The goal of this project is to convert the IP address assignment for the University of Louisville to a more dynamic assignment process. The advantages of this will be a more streamlined and less interactive process for obtaining access to the UofL network.
The IP address assignment is done using a protocol called Dynamic Host Configuration Protocol (DHCP). DHCP can assign addresses in a static or dynamic method, and assigns the IP addresses to an Ethernet address or Media Access Control (MAC) address. The static method will assign the same IP address to a MAC address each time an IP address is requested. The dynamic method may assign a different IP address each time one is requested, although it will reassign the same IP address, if it is available.
We use both of the methods on campus, requiring registration of the MAC addresses before accessing the network, except for some special cases, such as dorms and wireless. The normal, default, action is to use the static method, assigning an IP address in the appropriate building IP network. The dynamic method is used for devices/computers that need to access the wired network in multiple locations, such as laptops, that may need to be used in any building on campus. Domain Name Service (DNS) names for static IP assignments may be defined as the registrant specifies, such as mycomputer.mitc.louisville.edu. Dynamic addresses are generic pool names, such as dhcp034.mitc.louisville.edu. Some devices/computers require static addresses, such as servers (web, file, print), but most computers can use dynamic IP addresses with no problems, an example being home users who receive dynamic assignments from their Internet Service Provider (ISP). We do allow unregistered devices/computers on the wired network to receive a private, restricted to campus, IP address allowing them some access.
The first step in this process will be to change the default mode for assigning IP addresses from static to dynamic. We would continue to register MAC addresses, but if a static IP address is needed it would have to be specifically requested. This would make the data entry process for the MAC addresses somewhat easier. At the same time, we would begin going through all the IP subnets on campus working with the Tier 1.s and users to make sure we have identified all devices/computers requiring static IP assignments. We will move those to contiguous IP address blocks in all subnets on campus. This will allow us to have the IP addresses not requiring static assignments in contiguous blocks next to the existing contiguous dynamic blocks in each subnet.

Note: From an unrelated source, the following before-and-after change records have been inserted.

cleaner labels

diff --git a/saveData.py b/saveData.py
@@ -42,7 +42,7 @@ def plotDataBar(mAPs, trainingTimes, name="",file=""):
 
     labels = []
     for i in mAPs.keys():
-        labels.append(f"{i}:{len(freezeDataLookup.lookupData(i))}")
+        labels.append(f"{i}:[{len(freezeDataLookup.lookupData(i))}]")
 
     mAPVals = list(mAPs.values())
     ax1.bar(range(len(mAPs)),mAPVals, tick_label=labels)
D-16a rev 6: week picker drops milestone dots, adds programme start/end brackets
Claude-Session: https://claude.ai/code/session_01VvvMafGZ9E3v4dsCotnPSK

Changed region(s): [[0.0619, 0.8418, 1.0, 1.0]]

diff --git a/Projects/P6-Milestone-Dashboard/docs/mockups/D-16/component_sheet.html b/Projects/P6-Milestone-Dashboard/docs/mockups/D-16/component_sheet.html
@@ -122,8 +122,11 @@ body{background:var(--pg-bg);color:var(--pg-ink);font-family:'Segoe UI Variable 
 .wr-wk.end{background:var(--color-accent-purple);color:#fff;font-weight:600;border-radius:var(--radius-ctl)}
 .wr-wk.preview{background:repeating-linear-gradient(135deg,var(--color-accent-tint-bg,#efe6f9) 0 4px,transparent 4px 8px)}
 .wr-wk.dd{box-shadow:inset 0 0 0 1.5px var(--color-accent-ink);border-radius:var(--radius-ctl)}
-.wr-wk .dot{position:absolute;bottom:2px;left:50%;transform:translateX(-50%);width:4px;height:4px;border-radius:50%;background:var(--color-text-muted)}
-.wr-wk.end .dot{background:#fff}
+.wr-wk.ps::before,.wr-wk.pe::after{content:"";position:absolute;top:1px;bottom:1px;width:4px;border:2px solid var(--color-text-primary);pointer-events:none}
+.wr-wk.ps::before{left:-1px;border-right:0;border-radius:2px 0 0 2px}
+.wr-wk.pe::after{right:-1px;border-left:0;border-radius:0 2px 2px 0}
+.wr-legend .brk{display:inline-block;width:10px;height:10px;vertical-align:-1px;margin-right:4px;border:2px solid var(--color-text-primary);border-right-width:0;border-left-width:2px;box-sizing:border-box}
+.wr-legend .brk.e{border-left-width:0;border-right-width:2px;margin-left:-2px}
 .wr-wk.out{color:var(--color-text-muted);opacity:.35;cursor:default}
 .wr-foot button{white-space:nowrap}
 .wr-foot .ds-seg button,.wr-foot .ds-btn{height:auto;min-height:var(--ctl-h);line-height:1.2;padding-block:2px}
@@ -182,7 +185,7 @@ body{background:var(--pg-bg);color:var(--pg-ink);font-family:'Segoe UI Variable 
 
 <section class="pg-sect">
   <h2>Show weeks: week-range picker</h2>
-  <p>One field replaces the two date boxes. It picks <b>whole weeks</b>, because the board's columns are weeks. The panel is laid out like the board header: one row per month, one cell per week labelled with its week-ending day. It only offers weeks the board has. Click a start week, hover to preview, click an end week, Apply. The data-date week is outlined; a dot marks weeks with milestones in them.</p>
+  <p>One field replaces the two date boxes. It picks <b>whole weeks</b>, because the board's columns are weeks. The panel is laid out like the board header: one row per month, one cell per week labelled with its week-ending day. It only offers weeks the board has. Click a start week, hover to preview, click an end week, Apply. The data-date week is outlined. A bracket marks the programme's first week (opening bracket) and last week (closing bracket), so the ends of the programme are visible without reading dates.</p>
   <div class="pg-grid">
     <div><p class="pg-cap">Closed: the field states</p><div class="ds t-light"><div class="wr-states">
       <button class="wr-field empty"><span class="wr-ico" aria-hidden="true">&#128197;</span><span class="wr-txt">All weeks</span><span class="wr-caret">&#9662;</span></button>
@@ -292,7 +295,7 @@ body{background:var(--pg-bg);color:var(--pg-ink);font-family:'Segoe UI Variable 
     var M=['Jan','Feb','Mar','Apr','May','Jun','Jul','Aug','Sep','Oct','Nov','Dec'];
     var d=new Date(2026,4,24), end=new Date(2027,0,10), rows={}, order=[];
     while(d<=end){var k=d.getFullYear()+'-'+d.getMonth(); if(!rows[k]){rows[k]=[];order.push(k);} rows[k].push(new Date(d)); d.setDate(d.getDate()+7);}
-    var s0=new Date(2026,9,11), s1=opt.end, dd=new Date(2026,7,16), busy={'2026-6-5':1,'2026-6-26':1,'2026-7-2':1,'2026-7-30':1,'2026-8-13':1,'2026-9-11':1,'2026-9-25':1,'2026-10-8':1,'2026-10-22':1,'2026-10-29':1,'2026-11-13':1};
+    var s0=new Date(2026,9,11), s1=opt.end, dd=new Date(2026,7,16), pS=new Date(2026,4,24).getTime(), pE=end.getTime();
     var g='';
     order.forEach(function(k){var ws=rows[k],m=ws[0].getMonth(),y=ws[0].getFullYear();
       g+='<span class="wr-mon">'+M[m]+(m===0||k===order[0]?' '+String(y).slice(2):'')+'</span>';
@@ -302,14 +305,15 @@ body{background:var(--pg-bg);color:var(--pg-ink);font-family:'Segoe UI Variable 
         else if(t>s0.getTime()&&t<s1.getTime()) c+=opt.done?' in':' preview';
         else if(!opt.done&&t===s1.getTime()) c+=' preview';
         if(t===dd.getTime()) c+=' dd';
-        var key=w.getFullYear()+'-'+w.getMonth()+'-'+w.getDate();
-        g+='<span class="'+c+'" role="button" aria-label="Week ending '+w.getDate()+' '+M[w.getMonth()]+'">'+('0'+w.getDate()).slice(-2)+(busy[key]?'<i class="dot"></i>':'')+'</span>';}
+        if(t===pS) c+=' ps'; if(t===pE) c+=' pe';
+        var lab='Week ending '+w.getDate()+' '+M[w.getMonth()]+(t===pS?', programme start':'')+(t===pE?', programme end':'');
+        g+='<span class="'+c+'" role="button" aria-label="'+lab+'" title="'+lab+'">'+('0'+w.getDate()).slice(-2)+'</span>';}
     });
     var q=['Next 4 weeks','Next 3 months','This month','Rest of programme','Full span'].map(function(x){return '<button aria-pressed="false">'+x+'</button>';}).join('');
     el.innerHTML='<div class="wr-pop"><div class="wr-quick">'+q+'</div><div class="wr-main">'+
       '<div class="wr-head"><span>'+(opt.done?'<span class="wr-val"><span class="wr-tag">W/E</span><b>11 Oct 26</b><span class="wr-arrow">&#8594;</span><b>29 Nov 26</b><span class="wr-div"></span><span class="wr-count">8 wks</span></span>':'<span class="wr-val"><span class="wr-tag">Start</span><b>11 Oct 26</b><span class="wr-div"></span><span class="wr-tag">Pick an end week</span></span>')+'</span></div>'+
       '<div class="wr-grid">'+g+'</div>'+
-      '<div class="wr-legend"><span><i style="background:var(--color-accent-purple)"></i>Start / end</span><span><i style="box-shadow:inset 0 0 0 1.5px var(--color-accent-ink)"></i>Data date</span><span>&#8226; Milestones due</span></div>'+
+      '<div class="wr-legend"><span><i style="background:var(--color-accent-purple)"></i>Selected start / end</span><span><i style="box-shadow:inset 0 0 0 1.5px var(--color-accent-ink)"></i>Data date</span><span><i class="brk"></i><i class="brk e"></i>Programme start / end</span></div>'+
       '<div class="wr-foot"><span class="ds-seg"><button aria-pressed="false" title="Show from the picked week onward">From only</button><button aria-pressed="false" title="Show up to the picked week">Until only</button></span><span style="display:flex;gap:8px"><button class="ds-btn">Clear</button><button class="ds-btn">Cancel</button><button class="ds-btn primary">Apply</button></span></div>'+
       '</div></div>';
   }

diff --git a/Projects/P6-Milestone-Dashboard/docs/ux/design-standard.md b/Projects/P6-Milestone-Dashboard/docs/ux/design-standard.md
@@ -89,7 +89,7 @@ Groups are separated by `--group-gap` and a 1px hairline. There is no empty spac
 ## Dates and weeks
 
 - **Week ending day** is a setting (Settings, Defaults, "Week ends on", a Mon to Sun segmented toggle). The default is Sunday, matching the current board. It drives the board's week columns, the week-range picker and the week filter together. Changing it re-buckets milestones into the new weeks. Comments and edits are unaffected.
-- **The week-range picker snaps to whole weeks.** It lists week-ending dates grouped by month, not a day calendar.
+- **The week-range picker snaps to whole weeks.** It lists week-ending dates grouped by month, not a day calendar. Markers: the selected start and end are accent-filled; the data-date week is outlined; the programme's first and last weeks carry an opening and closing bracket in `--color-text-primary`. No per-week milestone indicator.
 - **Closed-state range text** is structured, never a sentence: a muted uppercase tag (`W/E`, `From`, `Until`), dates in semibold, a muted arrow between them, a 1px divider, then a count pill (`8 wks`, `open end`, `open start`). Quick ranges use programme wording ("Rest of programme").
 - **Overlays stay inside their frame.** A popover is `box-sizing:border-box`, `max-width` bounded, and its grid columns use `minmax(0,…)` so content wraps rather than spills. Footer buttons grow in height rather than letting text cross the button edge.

The second step will be to covert the current dynamic IP address pools to allow any MAC address to obtain an IP address, not just ones that have been registered. We will then convert the addresses not requiring static assignments to dynamic. After this, the only registrations required would be for devices/systems requiring static IP address assignments. We will also remove the private IP network for unregistered computers, since it will be unnecessary.
The end result will be the majority of devices/computers would work with no registration and the static assignments needed could be handled directly by Network Management. Many of these also require specific network location knowledge, from Network Management, and coordination with other groups, like Enterprise Security, for definition of firewall rules to allow different levels of access.